In the Louvre museum hangs a portrait that is considered the iconic image of René Descartes, the great seventeenth-century French philosopher. And the painter of the work? The Dutch master Frans Hals--or so it was long believed, until the work was downgraded to a copy of an original. But where is the authentic version, and who painted it? Is the man in the painting--and in its original--really Descartes?
A unique combination of philosophy, biography, and art history, The Philosopher, the Priest, and the Painter investigates the remarkable individuals and circumstances behind a small portrait. Through this image--and the intersecting lives of a brilliant philosopher, a Catholic priest, and a gifted painter--Steven Nadler opens a fascinating portal into Descartes's life and times, skillfully presenting an accessible introduction to Descartes's philosophical and scientific ideas, and an illuminating tour of the volatile political and religious environment of the Dutch Golden Age. As Nadler shows, Descartes's innovative ideas about the world, about human nature and knowledge, and about philosophy itself, stirred great controversy. Philosophical and theological critics vigorously opposed his views, and civil and ecclesiastic authorities condemned his writings. Nevertheless, Descartes's thought came to dominate the philosophical world of the period, and can rightly be called the philosophy of the seventeenth century.

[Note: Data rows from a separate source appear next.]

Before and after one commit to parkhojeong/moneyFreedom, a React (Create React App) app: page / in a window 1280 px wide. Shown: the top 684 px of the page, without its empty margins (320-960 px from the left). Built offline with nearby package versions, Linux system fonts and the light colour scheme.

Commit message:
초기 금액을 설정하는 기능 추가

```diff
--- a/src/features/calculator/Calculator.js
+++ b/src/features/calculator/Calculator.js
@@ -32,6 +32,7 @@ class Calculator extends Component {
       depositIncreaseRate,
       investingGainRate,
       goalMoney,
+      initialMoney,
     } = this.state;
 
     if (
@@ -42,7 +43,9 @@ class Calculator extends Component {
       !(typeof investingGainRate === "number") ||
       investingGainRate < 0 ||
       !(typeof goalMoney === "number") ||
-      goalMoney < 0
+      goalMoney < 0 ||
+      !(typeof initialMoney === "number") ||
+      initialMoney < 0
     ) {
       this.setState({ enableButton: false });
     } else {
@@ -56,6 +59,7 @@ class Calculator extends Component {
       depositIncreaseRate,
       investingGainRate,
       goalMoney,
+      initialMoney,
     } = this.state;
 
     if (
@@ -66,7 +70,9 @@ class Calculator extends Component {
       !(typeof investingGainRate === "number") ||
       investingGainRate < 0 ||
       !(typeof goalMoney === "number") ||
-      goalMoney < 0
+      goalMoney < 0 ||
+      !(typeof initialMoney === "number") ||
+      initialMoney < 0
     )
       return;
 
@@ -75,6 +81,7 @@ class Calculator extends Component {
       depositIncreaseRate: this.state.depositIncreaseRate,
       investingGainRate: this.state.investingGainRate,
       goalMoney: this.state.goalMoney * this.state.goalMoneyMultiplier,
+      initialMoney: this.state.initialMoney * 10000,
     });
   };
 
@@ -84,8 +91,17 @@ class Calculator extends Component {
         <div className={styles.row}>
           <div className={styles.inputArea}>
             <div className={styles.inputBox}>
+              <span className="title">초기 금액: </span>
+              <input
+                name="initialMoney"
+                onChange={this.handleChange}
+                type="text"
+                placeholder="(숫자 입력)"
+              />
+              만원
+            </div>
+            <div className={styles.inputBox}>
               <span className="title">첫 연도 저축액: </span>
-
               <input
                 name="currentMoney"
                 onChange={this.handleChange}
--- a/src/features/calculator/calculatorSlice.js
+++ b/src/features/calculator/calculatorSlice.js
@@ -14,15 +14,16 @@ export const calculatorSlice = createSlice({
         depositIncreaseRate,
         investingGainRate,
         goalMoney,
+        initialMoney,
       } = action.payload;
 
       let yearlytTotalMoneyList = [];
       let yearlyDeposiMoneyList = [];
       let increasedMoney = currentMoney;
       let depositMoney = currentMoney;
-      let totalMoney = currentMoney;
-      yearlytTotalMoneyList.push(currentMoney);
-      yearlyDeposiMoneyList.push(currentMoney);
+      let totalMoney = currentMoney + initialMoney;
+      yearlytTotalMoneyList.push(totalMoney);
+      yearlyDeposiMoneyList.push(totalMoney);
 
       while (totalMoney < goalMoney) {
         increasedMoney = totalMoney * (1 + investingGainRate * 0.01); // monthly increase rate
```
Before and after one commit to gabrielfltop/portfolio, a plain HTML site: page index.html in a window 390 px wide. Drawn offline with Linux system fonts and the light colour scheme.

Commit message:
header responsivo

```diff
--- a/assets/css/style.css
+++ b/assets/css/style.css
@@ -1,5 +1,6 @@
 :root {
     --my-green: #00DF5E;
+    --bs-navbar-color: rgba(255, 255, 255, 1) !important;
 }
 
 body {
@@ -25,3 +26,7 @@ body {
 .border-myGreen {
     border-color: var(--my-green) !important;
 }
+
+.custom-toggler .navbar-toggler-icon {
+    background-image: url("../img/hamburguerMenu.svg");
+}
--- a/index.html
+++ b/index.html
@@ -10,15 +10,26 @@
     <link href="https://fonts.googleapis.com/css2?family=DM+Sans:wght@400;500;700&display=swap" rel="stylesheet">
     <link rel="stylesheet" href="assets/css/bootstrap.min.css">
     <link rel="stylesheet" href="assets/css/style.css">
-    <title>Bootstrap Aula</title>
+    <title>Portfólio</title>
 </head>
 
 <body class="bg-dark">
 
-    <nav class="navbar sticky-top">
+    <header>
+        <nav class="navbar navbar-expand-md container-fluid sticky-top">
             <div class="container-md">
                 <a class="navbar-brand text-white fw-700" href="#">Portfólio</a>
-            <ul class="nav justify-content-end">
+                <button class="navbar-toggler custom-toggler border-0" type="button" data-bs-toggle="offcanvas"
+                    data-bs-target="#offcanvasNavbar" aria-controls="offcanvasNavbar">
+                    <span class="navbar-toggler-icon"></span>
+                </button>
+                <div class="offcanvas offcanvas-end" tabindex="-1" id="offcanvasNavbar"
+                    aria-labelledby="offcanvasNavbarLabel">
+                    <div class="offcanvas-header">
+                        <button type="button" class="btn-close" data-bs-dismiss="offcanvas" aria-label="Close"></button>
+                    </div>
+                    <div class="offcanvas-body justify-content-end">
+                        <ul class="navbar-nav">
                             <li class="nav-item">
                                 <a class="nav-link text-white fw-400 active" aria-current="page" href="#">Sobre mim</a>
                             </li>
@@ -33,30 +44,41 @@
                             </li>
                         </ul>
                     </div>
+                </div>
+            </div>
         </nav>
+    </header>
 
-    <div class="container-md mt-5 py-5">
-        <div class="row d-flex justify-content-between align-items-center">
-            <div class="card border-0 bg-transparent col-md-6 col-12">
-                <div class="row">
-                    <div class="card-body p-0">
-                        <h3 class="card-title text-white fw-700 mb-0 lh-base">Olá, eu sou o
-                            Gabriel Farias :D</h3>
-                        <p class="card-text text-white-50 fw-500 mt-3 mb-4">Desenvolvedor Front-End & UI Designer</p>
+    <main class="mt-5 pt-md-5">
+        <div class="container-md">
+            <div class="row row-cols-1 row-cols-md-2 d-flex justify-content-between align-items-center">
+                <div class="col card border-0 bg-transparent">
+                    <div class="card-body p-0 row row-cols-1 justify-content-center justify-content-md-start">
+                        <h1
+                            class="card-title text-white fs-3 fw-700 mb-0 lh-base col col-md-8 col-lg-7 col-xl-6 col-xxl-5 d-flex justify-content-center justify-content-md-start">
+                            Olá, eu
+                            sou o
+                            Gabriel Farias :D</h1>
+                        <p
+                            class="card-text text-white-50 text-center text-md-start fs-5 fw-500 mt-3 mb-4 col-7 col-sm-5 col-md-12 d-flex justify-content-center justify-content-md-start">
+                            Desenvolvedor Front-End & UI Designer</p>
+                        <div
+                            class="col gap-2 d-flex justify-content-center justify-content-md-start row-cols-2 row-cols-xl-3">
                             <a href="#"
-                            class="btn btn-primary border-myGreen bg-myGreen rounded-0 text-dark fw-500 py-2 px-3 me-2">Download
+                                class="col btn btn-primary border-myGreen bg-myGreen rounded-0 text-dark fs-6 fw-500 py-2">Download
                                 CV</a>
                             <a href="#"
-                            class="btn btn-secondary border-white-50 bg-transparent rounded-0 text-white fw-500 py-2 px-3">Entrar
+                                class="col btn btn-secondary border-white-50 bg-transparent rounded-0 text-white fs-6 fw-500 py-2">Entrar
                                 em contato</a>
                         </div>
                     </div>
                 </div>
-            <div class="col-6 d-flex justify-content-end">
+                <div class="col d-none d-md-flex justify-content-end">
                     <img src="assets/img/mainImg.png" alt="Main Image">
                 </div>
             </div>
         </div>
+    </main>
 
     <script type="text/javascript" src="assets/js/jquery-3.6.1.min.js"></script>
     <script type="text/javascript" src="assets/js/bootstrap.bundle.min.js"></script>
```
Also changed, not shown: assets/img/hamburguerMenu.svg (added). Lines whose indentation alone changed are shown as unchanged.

Shedding light on a well-known image, The Philosopher, the Priest, and the Painter offers an engaging exploration of a celebrated philosopher's world and work.
In the Louvre hangs a portrait of a dark-haired, middle-aged man wearing a black coat. The label identifies the figure as the 17th-century philosopher Ren Descartes. It s a copy of a Hals (referring to the Dutch portraitist Frans Hals). Is it really Descartes? Could it be a portrait by Hals and not a copy? Did someone commission this portrait? In a convoluted tale that is part detective story, part art history, and part history of philosophy, Nadler (Spinoza) tries to answer these questions. Along the way, he provides a brief introduction to Descartes s life and thought; in the early part of the 17th century, Descartes traveled to the Netherlands in order to raise mind above the level of book learning. While he remained only a few years, he returned permanently in 1629 in search of peace and quiet, and published Discourse on Method there in 1637. This work containing Decartes s declaration, I think, therefore I am brought him into contact with artists and religious thinkers, including Augustijn Bloemaert and Johan Albert Ban. When Queen Christina of Sweden invited Descartes to be her tutor in 1647, he began preparations to depart from the Netherlands, and Bloemaert sought to have Descartes s portrait painted as a memento. Better suited as a journal article, Nadler s lackluster tale has limited appeal.